Data records:
....

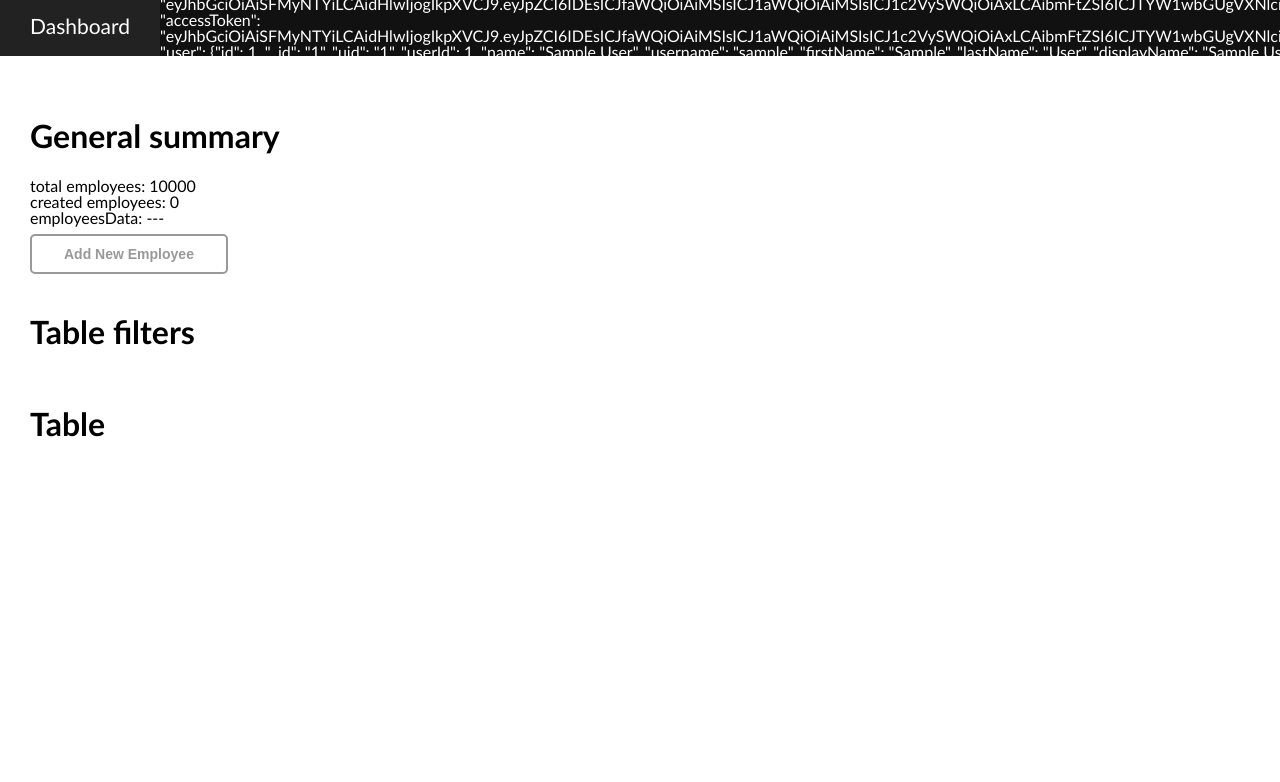
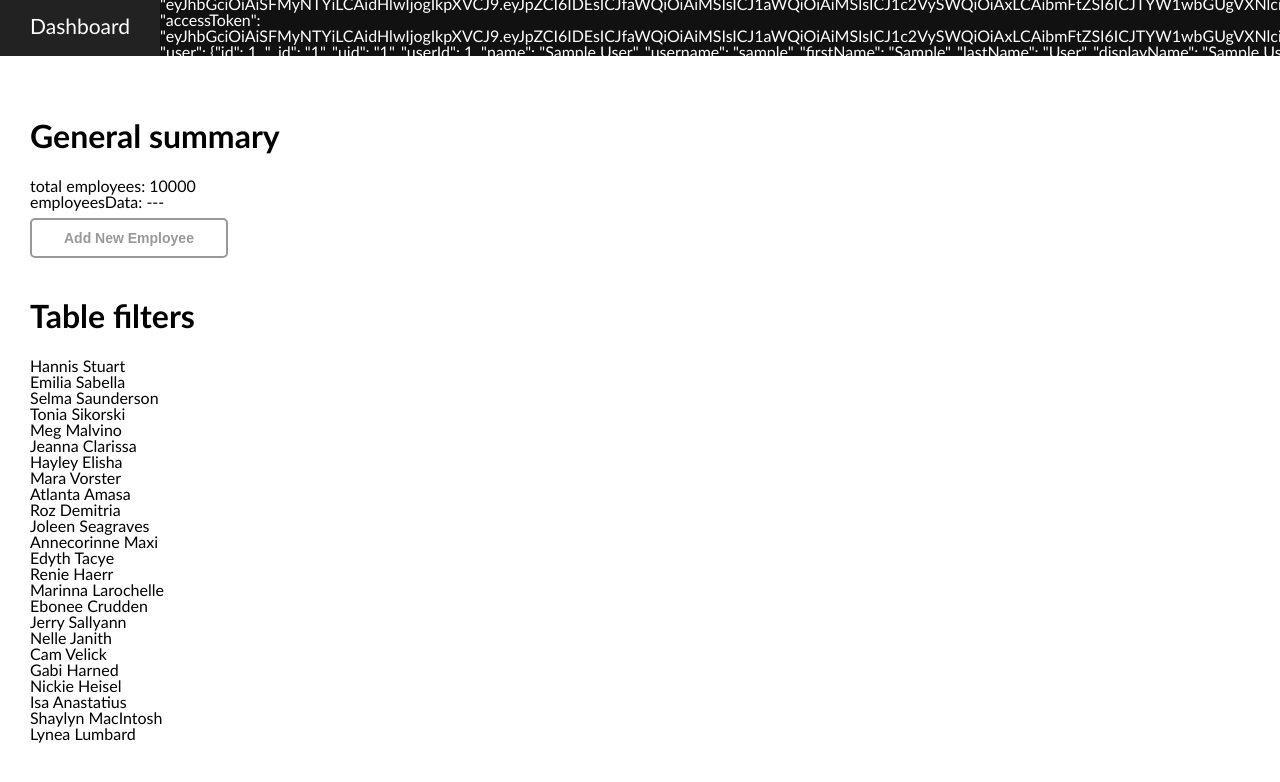
Before and after one commit to kazartsevalex/dashboard, a React (Create React App) app: page /dashboard in a window 1280 px wide. Shown: the top 782 px of the page. Built offline with nearby package versions, Linux system fonts and the light colour scheme; sample sign-in values are in the browser's storage.

Commit message:
get totalEmployees; get paginated employees

```diff
--- a/src/containers/Dashboard.js
+++ b/src/containers/Dashboard.js
@@ -1,4 +1,4 @@
-import React, { useEffect } from 'react';
+import React, { useEffect, useState } from 'react';
 import { useDispatch, useSelector } from 'react-redux';
 import styled from 'styled-components';
 
@@ -10,14 +10,27 @@ import CreateEmployee from './Dashboard/CreateEmployee';
 
 const Dashboard = () => {
   const dispatch = useDispatch();
-  const { employees, createdEmployees, employeesData, newEmployee } = useSelector(state => state.employees);
+  const { totalEmployees, paginatedEmployees, employeesData } = useSelector(state => state.employees);
+  const [page, setPage] = useState(0);
 
   useEffect(() => {
-    dispatch(getEmployees());
-  }, [dispatch]);
+    console.log('getting employees')
+    dispatch(getEmployees(page));
+  }, [dispatch, page]);
 
-  const totalEmployees = employees ? employees.length : 0;
-  const totalCreatedEmployees = createdEmployees ? createdEmployees.length : 0;
+  const drawEmployees = () => {
+    const emps = [];
+
+    paginatedEmployees.forEach(employee => {
+      emps.push(
+        <div key={employee.id}>
+          {employee.firstname} {employee.lastname}
+        </div>
+      );
+    })
+
+    return emps;
+  }
 
   return (
     <Page>
@@ -25,7 +38,6 @@ const Dashboard = () => {
         <section>
           <H1>General summary</H1>
           total employees: {totalEmployees}<br />
-          created employees: {totalCreatedEmployees}<br />
           employeesData: {employeesData || '---'}
           <CreateEmployee />
         </section>
@@ -33,7 +45,7 @@ const Dashboard = () => {
           <H1>Table filters</H1>
         </section>
         <section>
-          <H1>Table</H1>
+          {drawEmployees()}
         </section>
       </Main>
     </Page>
--- a/src/shared/apiCall.js
+++ b/src/shared/apiCall.js
@@ -1,11 +1,11 @@
-// POST /users - Create
 // POST /users/:userId/time-tracks - Add new track entry for the user
 // PUT /users/:userId - Update user information
-// GET /users - return list of all users
 // GET /time-tracks
 import * as apiCallUrls from './apiCallUrls';
 import { delay } from './utils';
 import { employees } from '../data/users';
+
+const EMPLOYEES_PER_PAGE = 24;
 
 const getCurrentUser = async () => {
   await delay(300);
@@ -54,14 +54,20 @@ const logout = async () => {
   return true;
 }
 
-const getUsers = async () => {
+const getUsers = async ({ page }) => {
   await delay(300);
+
+  const createdEmployees = localStorage.getObject('createdEmployees') || [];
+  const allEmployees = [...createdEmployees, ...employees];
+  const start = page * EMPLOYEES_PER_PAGE;
+  const end = start + EMPLOYEES_PER_PAGE;
+  const paginatedEmployees = allEmployees.slice(start, end);
 
   return {
     data: {
-      employees,
       employeesData: localStorage.getObject('employeesData'),
-      createdEmployees: localStorage.getObject('createdEmployees')
+      totalEmployees: allEmployees.length,
+      paginatedEmployees
     }
   };
 }
@@ -75,9 +81,13 @@ const createUser = async (userData) => {
   const createdEmployees = localStorage.getObject('createdEmployees') || [];
   createdEmployees.push(newEmployee);
   localStorage.setObject('createdEmployees', createdEmployees);
+  const allEmployees = [...createdEmployees, ...employees];
 
   return {
-    data: { newEmployee, createdEmployees }
+    data: {
+      newEmployee,
+      totalEmployees: allEmployees.length
+    }
   };
 }
 
@@ -96,7 +106,7 @@ const apiCall = async (opts) => {
       return await logout();
 
     case apiCallUrls.GET_USERS:
-      return await getUsers();
+      return await getUsers(opts.data);
 
     case apiCallUrls.POST_USERS:
       return await createUser(opts.data);
--- a/src/store/actions/employees.js
+++ b/src/store/actions/employees.js
@@ -2,11 +2,11 @@ import * as actionTypes from './actionTypes';
 import apiCall from '../../shared/apiCall';
 import * as apiCallUrls from '../../shared/apiCallUrls';
 
-export const getEmployeesSuccess = ({ employees, createdEmployees, employeesData }) => {
+export const getEmployeesSuccess = ({ totalEmployees, paginatedEmployees, employeesData }) => {
   return {
     type: actionTypes.GET_EMPLOYEES_SUCCESS,
-    employees,
-    createdEmployees,
+    totalEmployees,
+    paginatedEmployees,
     employeesData
   };
 };
@@ -24,11 +24,14 @@ export const getEmployeesStart = () => {
   };
 };
 
-export const getEmployees = () => async dispatch => {
+export const getEmployees = (page) => async dispatch => {
   dispatch(getEmployeesStart());
 
   const response = await apiCall({
-    url: apiCallUrls.GET_USERS
+    url: apiCallUrls.GET_USERS,
+    data: {
+      page
+    }
   });
 
   if (response.error) {
@@ -38,11 +41,11 @@ export const getEmployees = () => async dispatch => {
   }
 };
 
-export const createEmployeeSuccess = ({ newEmployee, createdEmployees }) => {
+export const createEmployeeSuccess = ({ newEmployee, totalEmployees }) => {
   return {
     type: actionTypes.CREATE_EMPLOYEE_SUCCESS,
     newEmployee,
-    createdEmployees
+    totalEmployees
   };
 };
 
--- a/src/store/reducers/employees.js
+++ b/src/store/reducers/employees.js
@@ -2,9 +2,10 @@ import * as actionTypes from '../actions/actionTypes';
 import { updateObject } from '../../shared/utils';
 
 const initialState = {
-  employees: null,
+  paginatedEmployees: [],
   employeesData: null,
   newEmployee: null,
+  totalEmployees: 0,
   error: null,
   loading: false
 };
@@ -18,7 +19,7 @@ const reducer = (state = initialState, action) => {
       return updateObject(state, {
         loading: false,
         error: action.error,
-        employees: null,
+        paginatedEmployees: [],
         employeesData: null
       });
 
@@ -26,8 +27,8 @@ const reducer = (state = initialState, action) => {
       return updateObject(state, {
         loading: false,
         error: null,
-        employees: action.employees,
-        createdEmployees: action.createdEmployees,
+        totalEmployees: action.totalEmployees,
+        paginatedEmployees: action.paginatedEmployees,
         employeesData: action.employeesData
       });
 
@@ -46,7 +47,7 @@ const reducer = (state = initialState, action) => {
         loading: false,
         error: null,
         newEmployee: action.newEmployee,
-        createdEmployees: action.createdEmployees
+        totalEmployees: action.totalEmployees
       });
 
     default:
```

....

To do:
A single figure is the whole answer: the number of lines in the material above where the string "store" occurs.

Answer space:
4